■ WHAT NEEDS TO BE DONE ■
Look through the entries. Copy each line that has the word "import".

■ Source data ■
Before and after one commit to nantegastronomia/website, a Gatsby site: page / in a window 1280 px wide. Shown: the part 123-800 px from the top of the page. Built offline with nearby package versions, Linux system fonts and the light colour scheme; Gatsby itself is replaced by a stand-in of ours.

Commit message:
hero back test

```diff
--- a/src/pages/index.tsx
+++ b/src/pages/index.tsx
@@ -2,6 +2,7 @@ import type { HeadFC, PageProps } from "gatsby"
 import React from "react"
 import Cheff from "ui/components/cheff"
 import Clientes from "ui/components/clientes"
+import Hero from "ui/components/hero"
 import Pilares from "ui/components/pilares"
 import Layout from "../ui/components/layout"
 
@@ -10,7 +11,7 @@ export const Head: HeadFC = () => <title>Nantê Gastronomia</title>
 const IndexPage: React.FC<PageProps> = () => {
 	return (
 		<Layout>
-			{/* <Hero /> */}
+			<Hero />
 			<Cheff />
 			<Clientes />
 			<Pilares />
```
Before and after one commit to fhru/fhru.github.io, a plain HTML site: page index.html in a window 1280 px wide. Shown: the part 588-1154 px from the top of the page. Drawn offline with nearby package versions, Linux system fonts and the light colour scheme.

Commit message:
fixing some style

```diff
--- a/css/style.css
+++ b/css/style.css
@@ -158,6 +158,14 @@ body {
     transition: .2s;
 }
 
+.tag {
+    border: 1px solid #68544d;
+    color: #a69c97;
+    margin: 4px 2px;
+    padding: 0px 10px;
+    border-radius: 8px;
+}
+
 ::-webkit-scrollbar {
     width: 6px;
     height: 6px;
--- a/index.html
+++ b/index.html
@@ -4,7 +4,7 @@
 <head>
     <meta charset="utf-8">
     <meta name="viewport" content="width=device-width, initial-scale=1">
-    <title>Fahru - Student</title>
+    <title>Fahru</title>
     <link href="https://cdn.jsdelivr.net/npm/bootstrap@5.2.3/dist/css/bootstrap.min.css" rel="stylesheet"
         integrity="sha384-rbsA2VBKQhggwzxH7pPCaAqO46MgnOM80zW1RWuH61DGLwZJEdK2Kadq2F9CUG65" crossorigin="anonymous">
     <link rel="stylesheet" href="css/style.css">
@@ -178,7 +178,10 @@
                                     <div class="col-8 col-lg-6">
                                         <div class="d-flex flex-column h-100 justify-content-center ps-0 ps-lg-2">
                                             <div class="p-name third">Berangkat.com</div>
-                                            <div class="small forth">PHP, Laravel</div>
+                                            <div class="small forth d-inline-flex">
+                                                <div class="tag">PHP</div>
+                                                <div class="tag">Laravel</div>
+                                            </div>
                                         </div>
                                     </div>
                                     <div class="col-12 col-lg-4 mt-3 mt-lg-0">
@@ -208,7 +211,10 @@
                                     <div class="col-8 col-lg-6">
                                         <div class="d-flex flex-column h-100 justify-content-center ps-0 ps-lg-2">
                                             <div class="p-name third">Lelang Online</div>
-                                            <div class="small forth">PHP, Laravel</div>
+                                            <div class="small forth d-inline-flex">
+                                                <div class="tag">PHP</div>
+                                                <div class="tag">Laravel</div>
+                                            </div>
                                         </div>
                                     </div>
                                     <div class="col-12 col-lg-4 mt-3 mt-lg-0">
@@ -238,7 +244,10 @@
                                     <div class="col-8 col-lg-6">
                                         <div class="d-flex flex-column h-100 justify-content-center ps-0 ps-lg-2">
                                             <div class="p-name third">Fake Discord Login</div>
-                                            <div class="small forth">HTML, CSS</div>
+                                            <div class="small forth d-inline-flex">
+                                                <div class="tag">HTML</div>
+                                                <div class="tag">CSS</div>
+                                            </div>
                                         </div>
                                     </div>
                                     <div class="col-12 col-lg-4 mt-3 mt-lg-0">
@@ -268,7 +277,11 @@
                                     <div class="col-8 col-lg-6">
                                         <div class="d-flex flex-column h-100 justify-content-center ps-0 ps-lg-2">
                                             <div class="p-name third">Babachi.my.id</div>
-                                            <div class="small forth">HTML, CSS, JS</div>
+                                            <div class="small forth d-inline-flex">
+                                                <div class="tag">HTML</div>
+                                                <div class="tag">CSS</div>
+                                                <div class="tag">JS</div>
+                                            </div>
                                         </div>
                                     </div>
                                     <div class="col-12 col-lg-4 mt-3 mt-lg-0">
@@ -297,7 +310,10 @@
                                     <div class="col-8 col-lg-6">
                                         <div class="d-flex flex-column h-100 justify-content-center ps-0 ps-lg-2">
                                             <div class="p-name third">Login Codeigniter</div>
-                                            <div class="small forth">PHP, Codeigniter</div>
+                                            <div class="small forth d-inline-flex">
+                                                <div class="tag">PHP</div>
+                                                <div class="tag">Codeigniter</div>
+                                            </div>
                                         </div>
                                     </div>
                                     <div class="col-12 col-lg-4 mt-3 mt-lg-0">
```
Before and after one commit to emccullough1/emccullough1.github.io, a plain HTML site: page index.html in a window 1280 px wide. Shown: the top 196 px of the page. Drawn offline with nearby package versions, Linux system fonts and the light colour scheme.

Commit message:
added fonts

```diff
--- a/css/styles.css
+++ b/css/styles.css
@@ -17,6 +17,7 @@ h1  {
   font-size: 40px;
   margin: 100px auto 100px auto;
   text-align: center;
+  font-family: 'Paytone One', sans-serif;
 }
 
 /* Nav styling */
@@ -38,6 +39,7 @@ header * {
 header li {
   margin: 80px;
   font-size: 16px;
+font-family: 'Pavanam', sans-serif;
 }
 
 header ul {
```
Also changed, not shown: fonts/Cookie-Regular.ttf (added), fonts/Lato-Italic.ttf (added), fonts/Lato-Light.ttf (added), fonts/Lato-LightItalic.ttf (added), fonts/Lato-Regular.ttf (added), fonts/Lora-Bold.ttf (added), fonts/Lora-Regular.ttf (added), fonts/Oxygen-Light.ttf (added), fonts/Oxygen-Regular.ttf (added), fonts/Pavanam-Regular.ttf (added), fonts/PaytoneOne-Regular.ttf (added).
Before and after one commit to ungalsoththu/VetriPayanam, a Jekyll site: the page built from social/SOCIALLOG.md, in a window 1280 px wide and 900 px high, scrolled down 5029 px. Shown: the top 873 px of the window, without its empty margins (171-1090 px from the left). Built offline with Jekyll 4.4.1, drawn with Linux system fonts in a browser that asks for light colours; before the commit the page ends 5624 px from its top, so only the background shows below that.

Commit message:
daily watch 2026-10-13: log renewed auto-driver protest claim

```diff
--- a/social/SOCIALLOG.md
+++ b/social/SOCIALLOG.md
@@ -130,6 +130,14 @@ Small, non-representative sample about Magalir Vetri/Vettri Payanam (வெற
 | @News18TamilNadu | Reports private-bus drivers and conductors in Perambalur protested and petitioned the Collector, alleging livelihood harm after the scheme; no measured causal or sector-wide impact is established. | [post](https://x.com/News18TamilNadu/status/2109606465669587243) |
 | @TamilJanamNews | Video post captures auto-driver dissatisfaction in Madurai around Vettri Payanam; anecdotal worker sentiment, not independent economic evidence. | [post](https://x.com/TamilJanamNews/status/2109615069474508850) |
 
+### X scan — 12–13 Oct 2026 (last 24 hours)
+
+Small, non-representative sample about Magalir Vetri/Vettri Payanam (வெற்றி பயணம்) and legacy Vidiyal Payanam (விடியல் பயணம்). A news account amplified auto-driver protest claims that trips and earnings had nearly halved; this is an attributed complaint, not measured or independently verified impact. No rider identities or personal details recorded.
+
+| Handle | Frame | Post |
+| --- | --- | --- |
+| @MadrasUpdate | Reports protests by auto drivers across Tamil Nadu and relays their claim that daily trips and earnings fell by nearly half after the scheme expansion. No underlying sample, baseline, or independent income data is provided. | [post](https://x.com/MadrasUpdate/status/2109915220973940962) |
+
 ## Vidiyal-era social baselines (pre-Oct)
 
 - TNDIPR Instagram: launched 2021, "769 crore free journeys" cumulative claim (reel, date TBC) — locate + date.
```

■ RESPONSE AREA ■
@@ -2,6 +2,7 @@ import type { HeadFC, PageProps } from "gatsby"
 import React from "react"
 import Cheff from "ui/components/cheff"
 import Clientes from "ui/components/clientes"
+import Hero from "ui/components/hero"
 import Pilares from "ui/components/pilares"
 import Layout from "../ui/components/layout"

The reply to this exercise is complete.